What was once one of the biggest footwear factories in Minnesota will be turned into a place for people to kick off their shoes and lay their heads after work.

The money is in place and now a developer of affordable housing is waiting for the federal government to grant St. Paul's Renaissance Box a historic certification before gutting it and transforming it into 70 affordable housing units.

The Renaissance Box, 509 Sibley St., was built in 1914 and used to house the O'Donnell Shoe Co.

"It's important to save these buildings," said Gina Ciganik, vice president of housing development for Aeon.

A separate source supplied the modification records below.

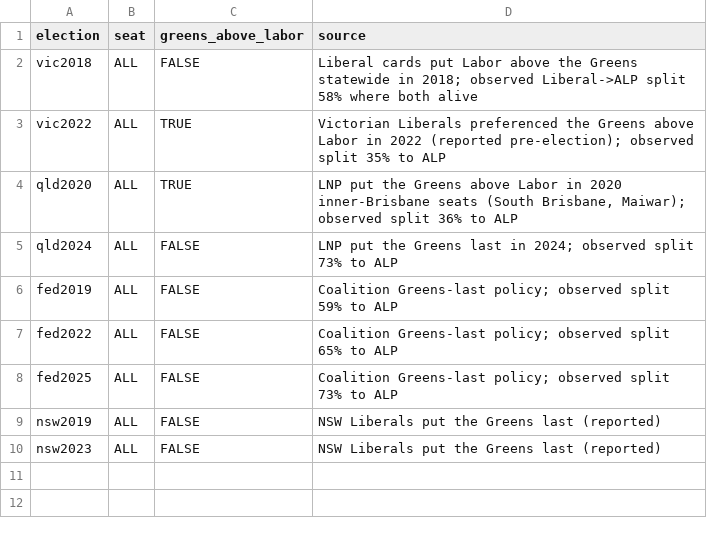
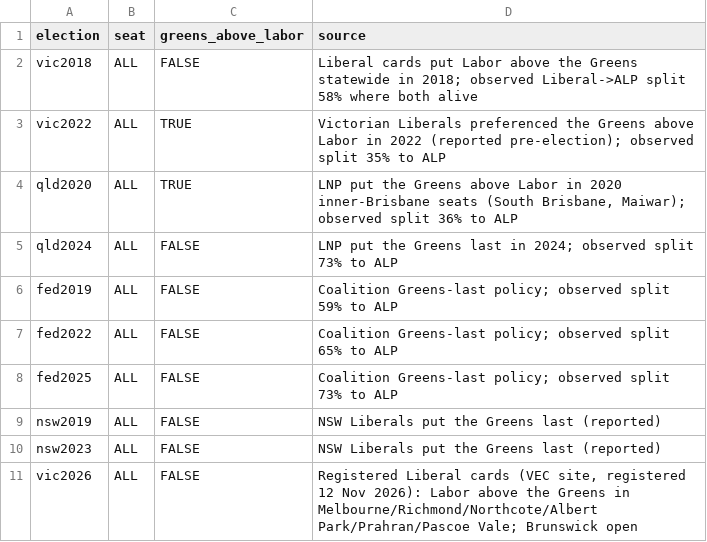
Before and after one commit to peteowen1/auspol, a CSV file: external/reference/htv/liberal-alp-grn-order.csv, drawn as a sheet; the diff names each change by its address in the sheet, - before the commit and + after, or states it on an @@ line.

```diff
--- a/external/reference/htv/liberal-alp-grn-order.csv
+++ b/external/reference/htv/liberal-alp-grn-order.csv
+row 11: vic2026 | ALL | FALSE | Registered Liberal cards (VEC site, registered 12 Nov 2026): Labor above the Greens in Melbourne/Richmond/Northcote/Albert Park/Prahran/Pascoe Vale; Brunswick open
```
Also changed, not shown: external/reference/htv/coalition-card-order-researched.csv, 8 other files.
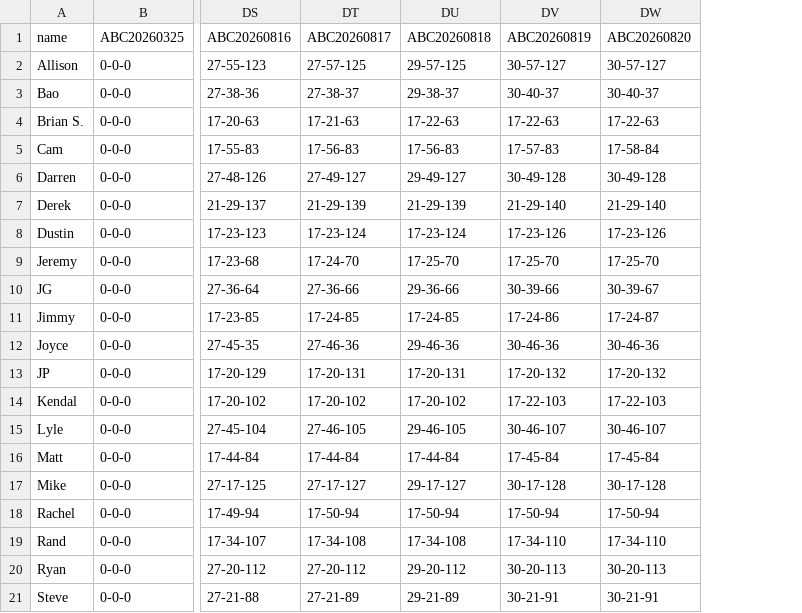
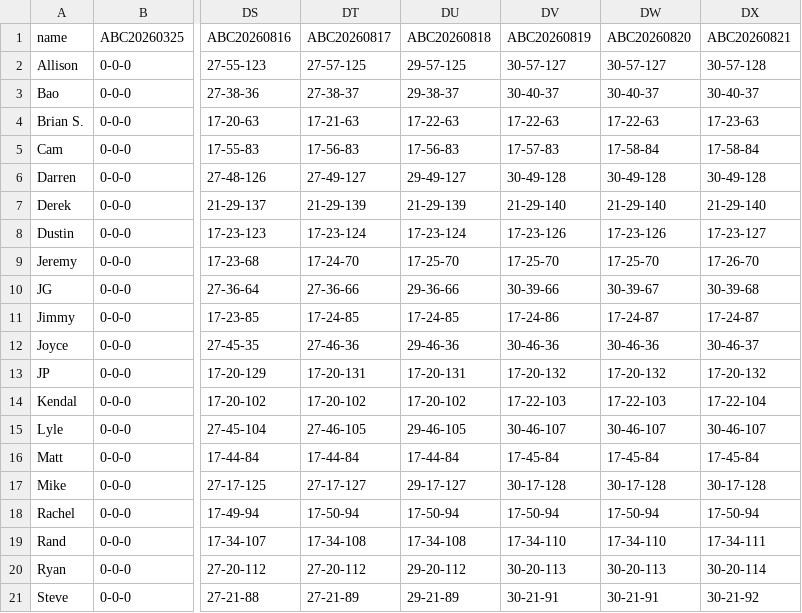
Before and after one commit to jfumoHawaii/league, a CSV file: leagueScores.csv, drawn as a sheet; only a part is shown, gaps mark what is left out; the diff names each change by its address in the sheet, - before the commit and + after, or states it on an @@ line.

```diff
--- a/leagueScores.csv
+++ b/leagueScores.csv
+column DX (ABC20260821), rows 2-21: 30-57-128 | 30-40-37 | 17-23-63 | 17-58-84 | 30-49-128 | 21-29-140 | 17-23-127 | 17-26-70 | 30-39-68 | 17-24-87 | 30-46-37 | 17-20-132 | 17-22-104 | 30-46-107 | 17-45-84 | 30-17-128 | 17-50-94 | 17-34-111 | 30-20-114 | 30-21-92
```
Also changed, not shown: 2 other files.
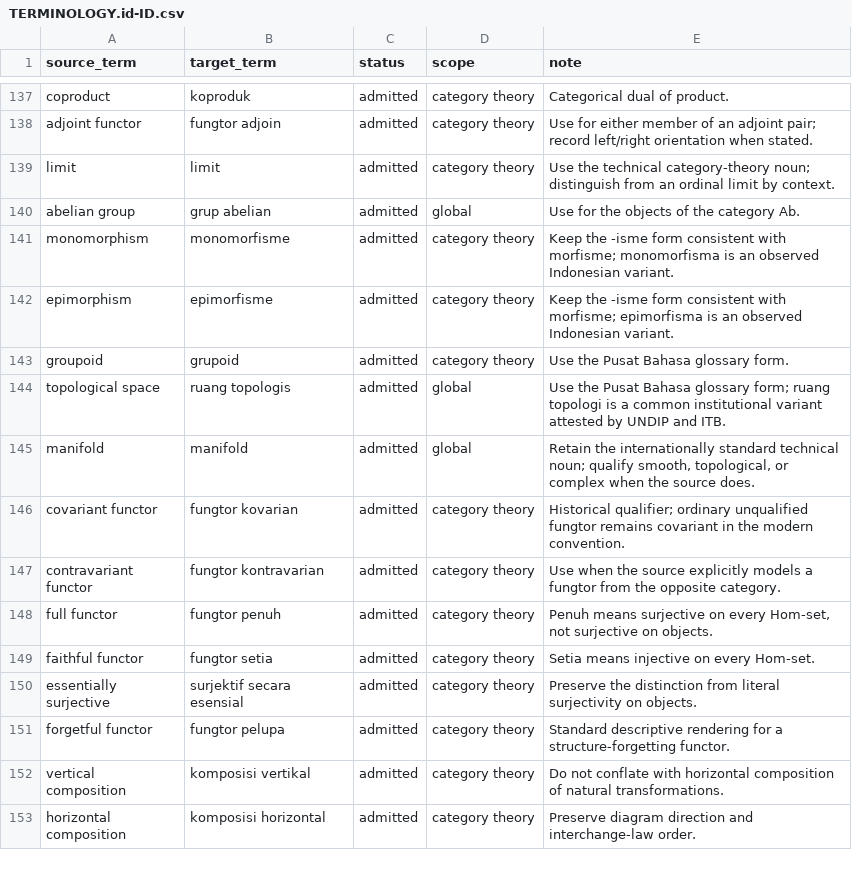
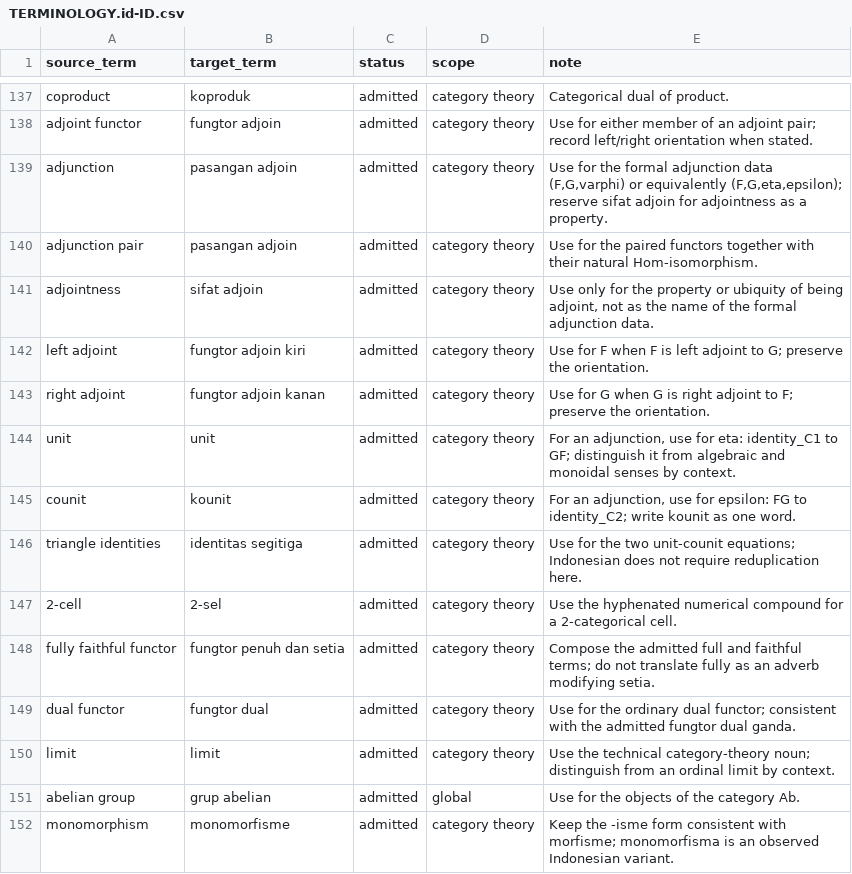
Before and after one commit to KokunoYumeto/metode-aljabar-jilid-1-id, a CSV file: 00_control/TERMINOLOGY.id-ID.csv, drawn as a sheet; only a part is shown, gaps mark what is left out; the shorter side is filled out with more unchanged rows; the diff names each change by its address in the sheet, - before the commit and + after, or states it on an @@ line.

Commit message:
Add Indonesian Unit 14 on adjoint functors

```diff
--- a/00_control/TERMINOLOGY.id-ID.csv
+++ b/00_control/TERMINOLOGY.id-ID.csv
+row 139: adjunction | pasangan adjoin | admitted | category theory | Use for the formal adjunction data (F,G,varphi) or equivalently (F,G,eta,epsilon); reserve sifat adjoin for adjointness as a property.
+row 140: adjunction pair | pasangan adjoin | admitted | category theory | Use for the paired functors together with their natural Hom-isomorphism.
+row 141: adjointness | sifat adjoin | admitted | category theory | Use only for the property or ubiquity of being adjoint, not as the name of the formal adjunction data.
+row 142: left adjoint | fungtor adjoin kiri | admitted | category theory | Use for F when F is left adjoint to G; preserve the orientation.
+row 143: right adjoint | fungtor adjoin kanan | admitted | category theory | Use for G when G is right adjoint to F; preserve the orientation.
+row 144: unit | unit | admitted | category theory | For an adjunction, use for eta: identity_C1 to GF; distinguish it from algebraic and monoidal senses by context.
+row 145: counit | kounit | admitted | category theory | For an adjunction, use for epsilon: FG to identity_C2; write kounit as one word.
+row 146: triangle identities | identitas segitiga | admitted | category theory | Use for the two unit-counit equations; Indonesian does not require reduplication here.
+row 147: 2-cell | 2-sel | admitted | category theory | Use the hyphenated numerical compound for a 2-categorical cell.
+row 148: fully faithful functor | fungtor penuh dan setia | admitted | category theory | Compose the admitted full and faithful terms; do not translate fully as an adverb modifying setia.
+row 149: dual functor | fungtor dual | admitted | category theory | Use for the ordinary dual functor; consistent with the admitted fungtor dual ganda.
```
Also changed, not shown: backend/csv/unit-010-bindings.csv, backend/csv/unit-011-bindings.csv, 26 other files.
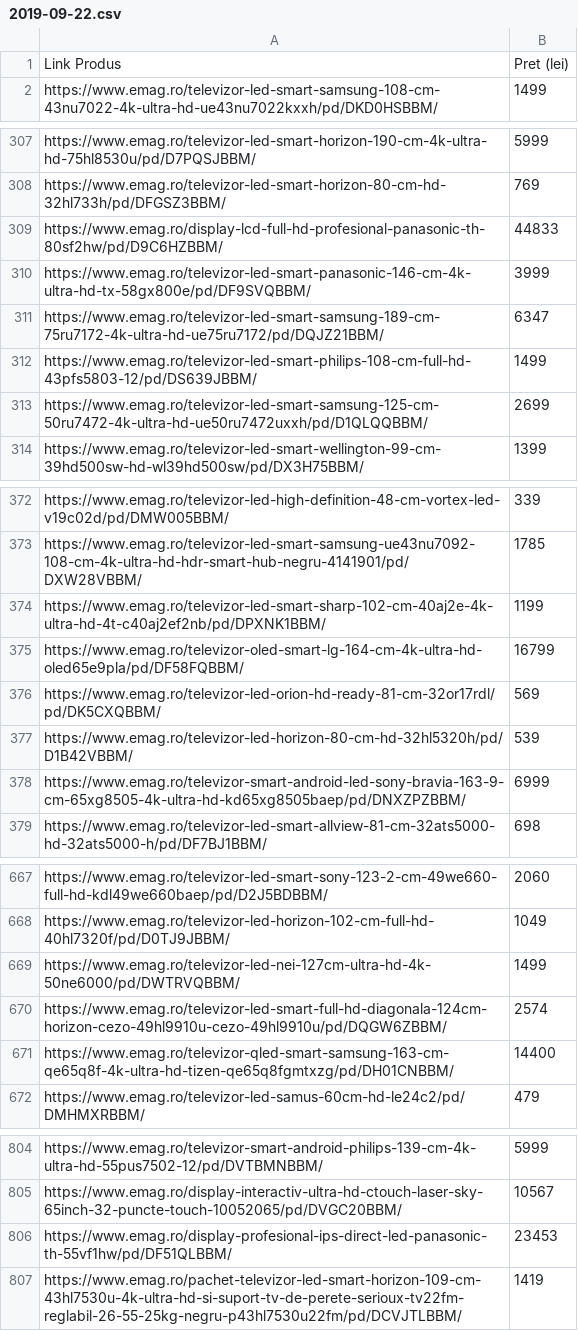
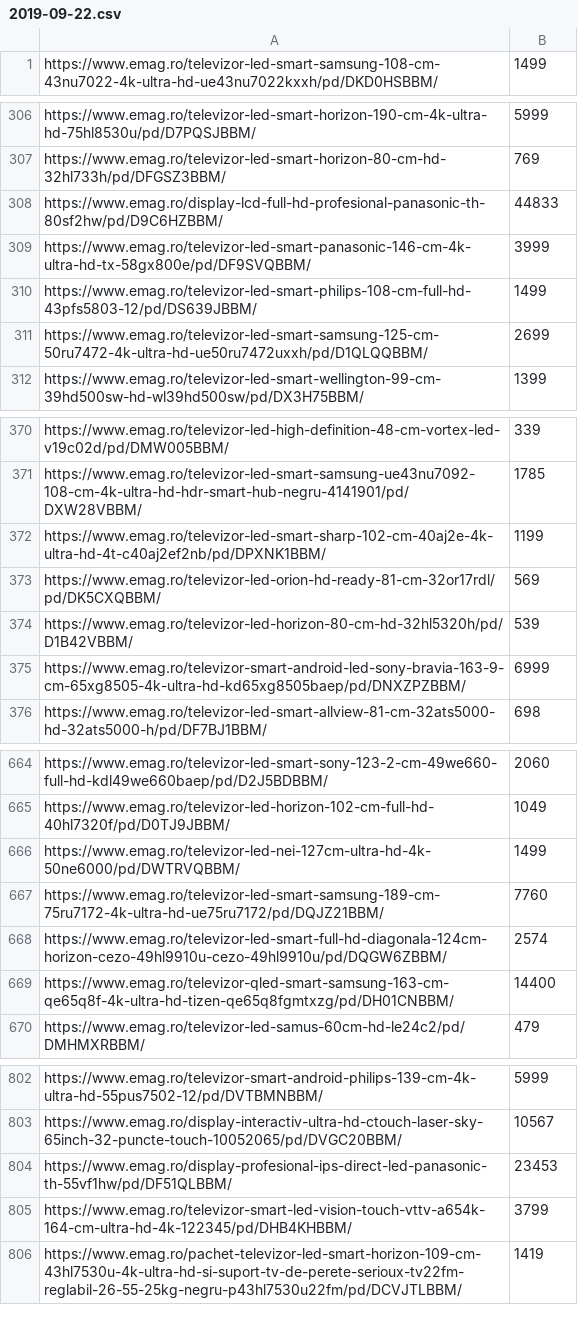
Before and after one commit to KalmykAlex/emag_crawler, a CSV file: echipamente/televizoare/2019-09-22.csv, drawn as a sheet; only a part is shown, gaps mark what is left out; the diff covers the shown part only.

```diff
--- a/echipamente/televizoare/2019-09-22.csv
+++ b/echipamente/televizoare/2019-09-22.csv
@@ -1,2 +1 @@
-Link Produs,Pret (lei)
 https://www.emag.ro/televizor-led-smart-samsung-108-cm-43nu7022-4k-ultra-hd-ue43nu7022kxxh/pd/DKD0HSBBM/,1499
@@ -310,3 +309,2 @@ https://www.emag.ro/display-lcd-full-hd-profesional-panasonic-th-80sf2hw/pd/D9C6
 https://www.emag.ro/televizor-led-smart-panasonic-146-cm-4k-ultra-hd-tx-58gx800e/pd/DF9SVQBBM/,3999
-https://www.emag.ro/televizor-led-smart-samsung-189-cm-75ru7172-4k-ultra-hd-ue75ru7172/pd/DQJZ21BBM/,6347
 https://www.emag.ro/televizor-led-smart-philips-108-cm-full-hd-43pfs5803-12/pd/DS639JBBM/,1499
@@ -374,3 +372,2 @@ https://www.emag.ro/televizor-led-smart-samsung-ue43nu7092-108-cm-4k-ultra-hd-hd
 https://www.emag.ro/televizor-led-smart-sharp-102-cm-40aj2e-4k-ultra-hd-4t-c40aj2ef2nb/pd/DPXNK1BBM/,1199
-https://www.emag.ro/televizor-oled-smart-lg-164-cm-4k-ultra-hd-oled65e9pla/pd/DF58FQBBM/,16799
 https://www.emag.ro/televizor-led-orion-hd-ready-81-cm-32or17rdl/pd/DK5CXQBBM/,569
@@ -669,2 +666,3 @@ https://www.emag.ro/televizor-led-horizon-102-cm-full-hd-40hl7320f/pd/D0TJ9JBBM/
 https://www.emag.ro/televizor-led-nei-127cm-ultra-hd-4k-50ne6000/pd/DWTRVQBBM/,1499
+https://www.emag.ro/televizor-led-smart-samsung-189-cm-75ru7172-4k-ultra-hd-ue75ru7172/pd/DQJZ21BBM/,7760
 https://www.emag.ro/televizor-led-smart-full-hd-diagonala-124cm-horizon-cezo-49hl9910u-cezo-49hl9910u/pd/DQGW6ZBBM/,2574
@@ -806,2 +804,3 @@ https://www.emag.ro/display-interactiv-ultra-hd-ctouch-laser-sky-65inch-32-punct
 https://www.emag.ro/display-profesional-ips-direct-led-panasonic-th-55vf1hw/pd/DF51QLBBM/,23453
+https://www.emag.ro/televizor-smart-led-vision-touch-vttv-a654k-164-cm-ultra-hd-4k-122345/pd/DHB4KHBBM/,3799
 https://www.emag.ro/pachet-televizor-led-smart-horizon-109-cm-43hl7530u-4k-ultra-hd-si-suport-tv-de-perete-serioux-tv22fm-reglabil-26-55-25kg-negru-p43hl7530u22fm/pd/DCVJTLBBM/,1419
```
Also changed, not shown: 1 edited cell elsewhere in this file, echipamente/laptopuri/2019-09-22.csv, echipamente/monitoare-lcd-led/2019-09-22.csv, 4 other files.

An affordable housing developer based in Minneapolis, Aeon bought the building out of a foreclosure situation in 2006.

The goal is for the Renaissance Box to house workers who have jobs at downtown restaurants, hospitals or other service-industry companies, Ciganik said.

Fifty-six units -- a mix of efficiency and one- and two-bedroom apartments -- will be targeted at people who make between $21,000 and $42,000. The remaining 14 units will be for people who earn between $10,000 and $17,000 and have been homeless.

Financing for the $16 million project is coming from a combination of state and city funds, foundation grants and private investors using federal tax credits. An additional allotment of tax credits through the federal stimulus program helped the project fill in gaps.

The building, valued by Ramsey County at about $1.75 million, will contribute about $56,000 to county tax rolls. Construction is expected to begin early next year and wrap up in early 2011. Frerichs Construction will be the contractor.

When done, the seven-story building will still have an industrial feel. The ceilings are made of corrugated concrete. The floors are concrete. Thick concrete columns connect them.

An addition that was put on the building will be removed and turned into green space.

"It's really encouraging to be able to move these projects forward in a bad economy," said Natalie Fedie, spokeswoman for the St. Paul Planning and Economic Development department. She said the project will add to the momentum of residential development in the Wacouta Commons neighborhood.

The Renaissance Box is Aeon's second project in downtown St. Paul. The Crane Ordway building in Lowertown, built in 1904, had been vacant for 30 years before Aeon bought it in 2004 and spent $11.5 million to convert the old warehouse into 70 affordable housing units.

Chris Havens • 612-673-4148